 Sight Reduction is the process of solving the Navigational Triangle for an Assumed Position and the position of an observed Celestial Body in order to obtain a Line-of-Position. The basic underlying problem is solving the trigonometric relations of a spherical triangle. Since this problem arises not only in earth-bound navigation but in a variety of fields such as astronomy and geodesy, it has been a popular research topic for mathematicians for centuries and still is today. As far as the field of navigation is concerned, effort was spent to simplify the computational process as well as to minimize the size of the required pre-compiled data, mostly organized as look-up Tables. In 1955, Robert Doniol published a Sight-Reduction Method, which requires only two short and compact (single-page) Tables. The proposed method does not directly lead to a simpler calculation scheme, but the work inspired others to elaborate an "all-haversine-scheme" for both the Altitude and the Azimuth, which will be described in another section. This section will explain the background and the practical use of the Doniol scheme for Sight Reduction.

### Reformulating the Solutions for the Navigational Triangle

The standard "Law-of-Cosines" Altitude solution of the navigational triangle is not very well suited for elaborating a lean and simple calculation scheme:

`  sin(Hc) = sin(Lat)*sin(Dec) + cos(Lat)*cos(Dec)*cos(LHA)`

Besides sine and cosine table lookups, the above formula requires three time consuming and error prone multiplication operations. This by far suitable for paper and pencil work.

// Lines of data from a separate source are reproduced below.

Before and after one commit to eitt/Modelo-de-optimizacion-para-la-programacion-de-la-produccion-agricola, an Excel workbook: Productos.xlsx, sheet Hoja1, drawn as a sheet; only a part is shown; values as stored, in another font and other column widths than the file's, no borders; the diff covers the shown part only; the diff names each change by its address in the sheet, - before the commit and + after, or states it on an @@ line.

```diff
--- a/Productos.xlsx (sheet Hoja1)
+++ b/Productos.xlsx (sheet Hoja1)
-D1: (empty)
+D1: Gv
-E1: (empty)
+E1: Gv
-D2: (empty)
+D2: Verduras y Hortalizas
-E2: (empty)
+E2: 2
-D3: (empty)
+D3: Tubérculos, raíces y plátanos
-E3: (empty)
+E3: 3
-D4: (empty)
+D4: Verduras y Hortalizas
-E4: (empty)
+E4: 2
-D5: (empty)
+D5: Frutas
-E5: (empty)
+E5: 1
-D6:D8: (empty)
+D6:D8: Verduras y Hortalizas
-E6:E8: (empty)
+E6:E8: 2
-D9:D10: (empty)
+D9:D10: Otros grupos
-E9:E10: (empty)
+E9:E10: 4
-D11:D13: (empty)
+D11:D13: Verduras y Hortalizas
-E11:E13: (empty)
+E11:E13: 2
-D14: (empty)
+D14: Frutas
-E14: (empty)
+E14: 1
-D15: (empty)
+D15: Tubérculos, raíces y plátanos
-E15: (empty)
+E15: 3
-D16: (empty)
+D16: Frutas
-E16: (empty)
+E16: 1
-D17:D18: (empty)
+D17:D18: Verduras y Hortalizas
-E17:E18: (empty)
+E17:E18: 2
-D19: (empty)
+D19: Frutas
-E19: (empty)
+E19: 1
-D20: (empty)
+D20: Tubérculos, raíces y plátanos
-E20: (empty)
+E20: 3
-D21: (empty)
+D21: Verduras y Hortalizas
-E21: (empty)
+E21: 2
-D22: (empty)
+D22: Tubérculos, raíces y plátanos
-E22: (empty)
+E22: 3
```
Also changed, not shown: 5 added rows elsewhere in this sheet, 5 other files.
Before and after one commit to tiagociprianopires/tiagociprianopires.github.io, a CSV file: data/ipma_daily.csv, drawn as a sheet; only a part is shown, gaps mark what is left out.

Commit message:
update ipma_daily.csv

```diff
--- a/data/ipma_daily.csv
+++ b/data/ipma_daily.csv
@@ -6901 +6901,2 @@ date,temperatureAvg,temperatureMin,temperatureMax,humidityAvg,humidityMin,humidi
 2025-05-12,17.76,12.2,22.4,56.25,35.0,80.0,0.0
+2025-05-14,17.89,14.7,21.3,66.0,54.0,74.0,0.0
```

Many alternative schemes have been developed since early 1800 to reformulate the standard solution e.g. using haversine functions: Hvers(x) = (1 - cos(x))/2 = sin2(x/2) (note that Hvers(x) is always positive).

The Law-of-Haversine for the navigational triangle as formulated by Davis:

`  Hvers(Hc) = Hvers(Lat-Dec) + cos(Lat)*cos(Dec)*Hvers(t)`

With t being the Meridian Angle. This formulation has no real benefit over the previous formula, but it can be further modified to reduce the number of multiplications or to reduce the size of the pre-compiled Tables.

In 1955, Robert Doniol published a Sight-Reduction Method, which requires only two single-sided Tables. The proposed Altitude and Azimuth calculations are:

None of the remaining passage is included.